Mimimoo answered...

Go with your gut & get her out of there. I will be moving my mom ama tomorrow after the NH has given us the run around about getting her out. The xcuses have gotten lamer & lamer. My sisters & I are going with our gut on this one. Something isn't right & we are getting her out. Trust your gut on this one.

Trcathers answered...

I'm sorry but no you cannot just sign the resident out AMA. I tried this with my mother about three weeks ago and was told that she is "mentally incompetent" (she is not) and if I signed her out, they would call the police and have me arrested. Strangely enough, she was mentally competent enough to sign her Social Security checks over to them a week before I tried to remove her. Some nursing homes are not necessarily the best option of care for a loved one. Sometimes the major motivation of the nursing home is that the resident represents a body in a bed that pulls in a check every month. My mother has made substantial and steady progress in the nursing home. We are completely able to provide her with care at home and able to hire aides to care for her at home during times when we are not there but the nursing home seems to be doing everything they can to keep her there. An aide said to her several days ago "This is your home now. You are going to die here." and "Your family doesn't care about you anymore and doesn't want you." Both of those statements are lies and constitute emotional abuse, imo.

A fellow caregiver answered...

With the right supports, people can live at their own homes. Family members, personal care attendants, Medicaid waivers provide supports. Even assisted living beats a nursing my opinion. Call the ombudsman if the nursing home appears to be keeping a person from leaving and/or someone if physically or verbally abusing your family member.

Ski nana answered...

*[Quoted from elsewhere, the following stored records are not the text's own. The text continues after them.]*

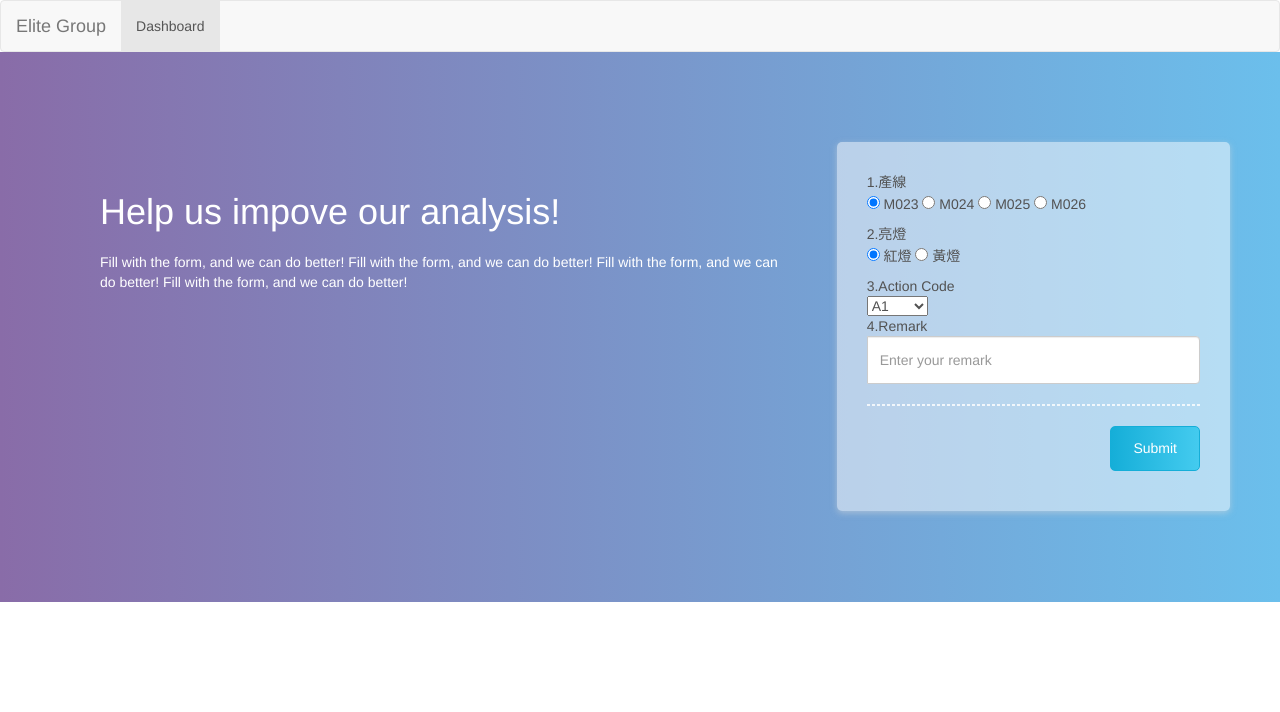
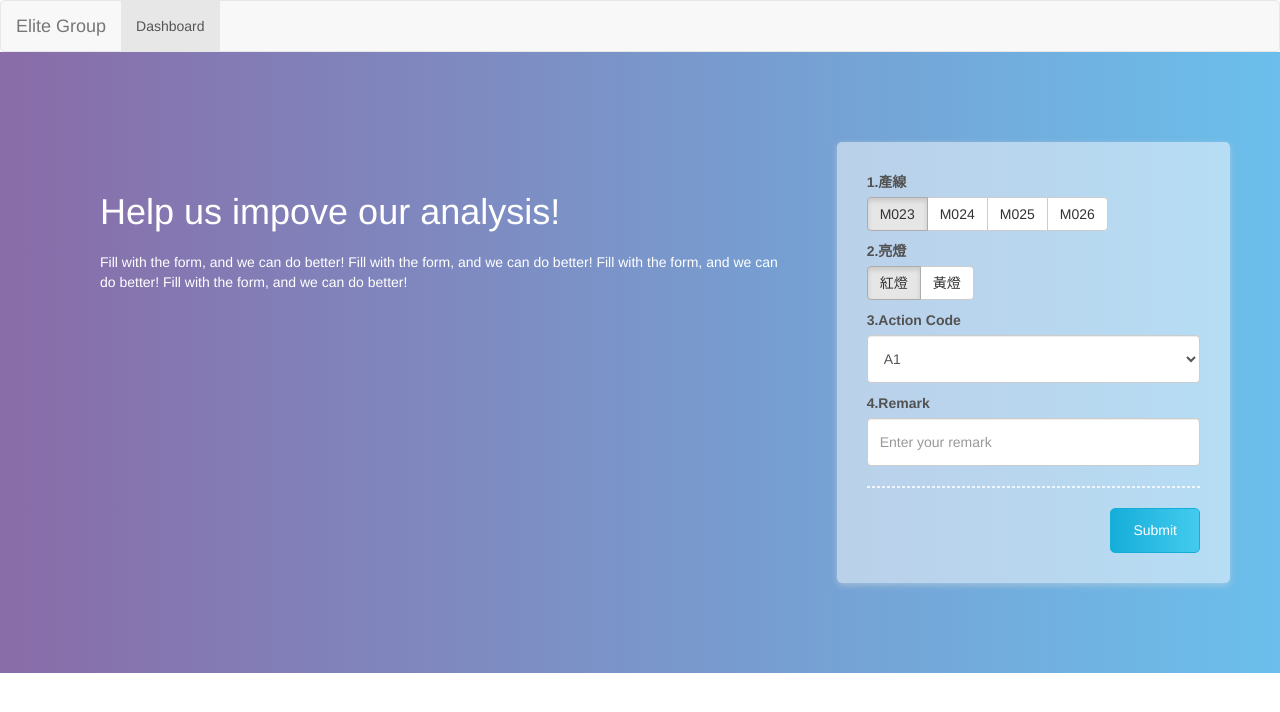
Before and after one commit to ElaineHuang/elite-app, a plain HTML site: page templates/index.html in a window 1280 px wide. Drawn offline with nearby package versions, Linux system fonts and the light colour scheme; files that its build step writes are made by us from their sources; no server answers; files whose address does not match are found by name.

Commit message:
add tablu form list and add form css

```diff
--- a/static/styles.css
+++ b/static/styles.css
@@ -19,10 +19,14 @@
   margin: 0;
 }
 
-.input-group {
+.form-group {
   margin-bottom: 10px;
   width: 100%;
   color: #525252;
+}
+
+.form-group > label {
+  display: block;
 }
 
 .form-background {
--- a/templates/index.html
+++ b/templates/index.html
@@ -35,6 +35,7 @@
       </div><!-- /.navbar-collapse -->
     </div><!-- /.container-fluid -->
   </nav>
+
   <div class="form-background">
     <div class="row">
       <div class="col-md-8 slogan">
@@ -42,28 +43,40 @@
           <p>Fill with the form, and we can do better! Fill with the form, and we can do better! Fill with the form, and we can do better! Fill with the form, and we can do better!</p>
       </div>
       <form name="analysisForm" class="form-container col-md-4" id="analysisForm">
-                <div class="input-group">
-                  <div>1.產線</div>
+          <div class="form-group">
+            <label>1.產線</label>
             <!-- <input type="text" class="form-control" placeholder="Enter your name" name="name"> -->
-                  <div>
-                    <input type="radio" name="machine" value="M023" checked> M023<span>
-                    <input type="radio" name="machine" value="M024"> M024<span>
-                    <input type="radio" name="machine" value="M025"> M025<span>
-                    <input type="radio" name="machine" value="M026"> M026<span>
+             <div class="btn-group" data-toggle="buttons">
+               <label class="btn btn-default active">
+                  <input type="radio" name="machine" value="M023" checked>M023
+               </label>
+               <label class="btn btn-default">
+                  <input type="radio" name="machine" value="M024">M024
+               </label>
+               <label class="btn btn-default">
+                  <input type="radio" name="machine" value="M025">M025
+               </label>
+               <label class="btn btn-default">
+                  <input type="radio" name="machine" value="M026">M026
+               </label>
             </div>
           </div>
-                <div class="input-group">
-                  <div>2.亮燈</div>
+          <div class="form-group">
+            <label>2.亮燈</label>
             <!-- <input type="text" class="form-control" placeholder="Enter your name" name="name"> -->
-                  <div>
-                    <input type="radio" name="light" value="red" checked> 紅燈<span>
-                    <input type="radio" name="light" value="yellow"> 黃燈<span>
+            <div class="btn-group" data-toggle="buttons">
+              <label class="btn btn-default active">
+                <input type="radio" name="light" value="red" checked>紅燈
+              </label>
+              <label class="btn btn-default">
+                <input type="radio" name="light" value="yellow">黃燈
+              </label>
             </div>
           </div>
-                <div class="input-group">
-                  <div>3.Action Code</div>
+          <div class="form-group">
+            <label>3.Action Code</label>
             <!-- <input type="text" class="form-control" placeholder="Enter your name" name="name"> -->
-                <select>
+            <select class="form-control">
               <option value="A1" selected>A1</option>
               <option value="A2">A2</option>
               <option value="A3">A3</option>
@@ -81,9 +94,9 @@
               <option value="A15">A15</option>
               <option value="others">others</option>
             </select>
-
-                <div class="input-group">
-                  <div>4.Remark</div>
+          </div>
+          <div class="form-group">
+            <label>4.Remark</label>
             <input type="text" class="form-control" placeholder="Enter your remark" name="Remark">
           </div>
           <hr class="dashed-hr">
@@ -93,13 +106,7 @@
       </form>
     </div>
   </div>
-    <div class="row">
-        <div class="col-md-4">
-        </div>
-        <div class="col-md-8">
-            <div id="rec-chart"></div>
-        </div>
-    </div>
+  <div class='tableauPlaceholder' id='viz1501656215524' style='position: relative'><noscript><a href='#'><img alt='Dashboard 1 ' src='https:&#47;&#47;public.tableau.com&#47;static&#47;images&#47;M0&#47;M023&#47;Dashboard1&#47;1_rss.png' style='border: none' /></a></noscript><object class='tableauViz'  style='display:none;'><param name='host_url' value='https%3A%2F%2Fpublic.tableau.com%2F' /> <param name='site_root' value='' /><param name='name' value='M023&#47;Dashboard1' /><param name='tabs' value='no' /><param name='toolbar' value='yes' /><param name='static_image' value='https:&#47;&#47;public.tableau.com&#47;static&#47;images&#47;M0&#47;M023&#47;Dashboard1&#47;1.png' /> <param name='animate_transition' value='yes' /><param name='display_static_image' value='yes' /><param name='display_spinner' value='yes' /><param name='display_overlay' value='yes' /><param name='display_count' value='yes' /><param name='filter' value='publish=yes' /></object></div><script type='text/javascript'>var divElement = document.getElementById('viz1501656215524');var vizElement = divElement.getElementsByTagName('object')[0];vizElement.style.width='100%';vizElement.style.height='619px';var scriptElement = document.createElement('script');scriptElement.src = 'https://public.tableau.com/javascripts/api/viz_v1.js';vizElement.parentNode.insertBefore(scriptElement, vizElement);</script>
   <!-- jQuery (necessary for Bootstrap's JavaScript plugins) -->
   <script src="https://ajax.googleapis.com/ajax/libs/jquery/1.12.4/jquery.min.js"></script>
   <!-- Load d3.js and c3.js -->
```
Also changed, not shown: README.md. Lines whose indentation alone changed are shown as unchanged.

That is excellent advice. My mom had a major event happen and I was not here. Hospital kept saying she was doing great etc. I kept in touch daily from Friday night ER to Wed when she was released. I live 500 miles away and am an only child and dad is dead. I trusted the hospital....mistake. I had set up mom in a new assisted living place by me, purchased a couple of chairs, lamps etc. and got her new home ready. Then I headed down late Tuesday and arrived Wed morning to the rehab facility she was being sent to from hospital. I was staying a couple of weeks then in my car and going to her new home. I had a photo of mom in the hospital 4/22/17. Then when she was released from OSF to the transport for the nursing home rehab facility on 4/26/17 what arrived at the nursing home was a person who looked like a prisoner of war camp, dehydrated, obviously had a stroke after the 4/22/17 photo and I was totally blindsided. I had no idea my mom in the photo 4/22/17 would now be the mom who wears depends, sleeps, pureed food and will always be nursing home material and no assisted living. The hospital NEVER called me to inform me she had a major event over the Blood Pressure event Friday. So - it is good to get your loved one near you so you can be there for them and be their eyes, ears and voice. So now I am in the process this past week of securing a nursing home by me, getting a transport, getting a doctor visit etc. As far as I know they do not need a release for mom to leave with the transport as she is going to another nursing home. Also, find the nursing home who will work for you. The first one wanted me to do all the leg work and I was under a tremendous amount of emotional stress at this point. The 2nd one said here is what I am going to do and here is what I will need from you. Within 15 minutes my phone was ringing from folks wanting permission to give them information. Worked the same with the transport company I have secured. Those are the companies you want to work for you. I would never consider bringing mom to my home. You want a good marriage to become a bad one or a bad one to become no marriage then let them come to your home. It is a tremendous stress on the caregiver. I am checking in with mom, give her meals to help them out, and I let the facility do their expert jobs but they also know I come in and out and they never know my routine. Our big day starts tomorrow for mom to be transported to within 5 miles of my home. I am ready for this nightmare to be over and to start my life again with me "new" mom.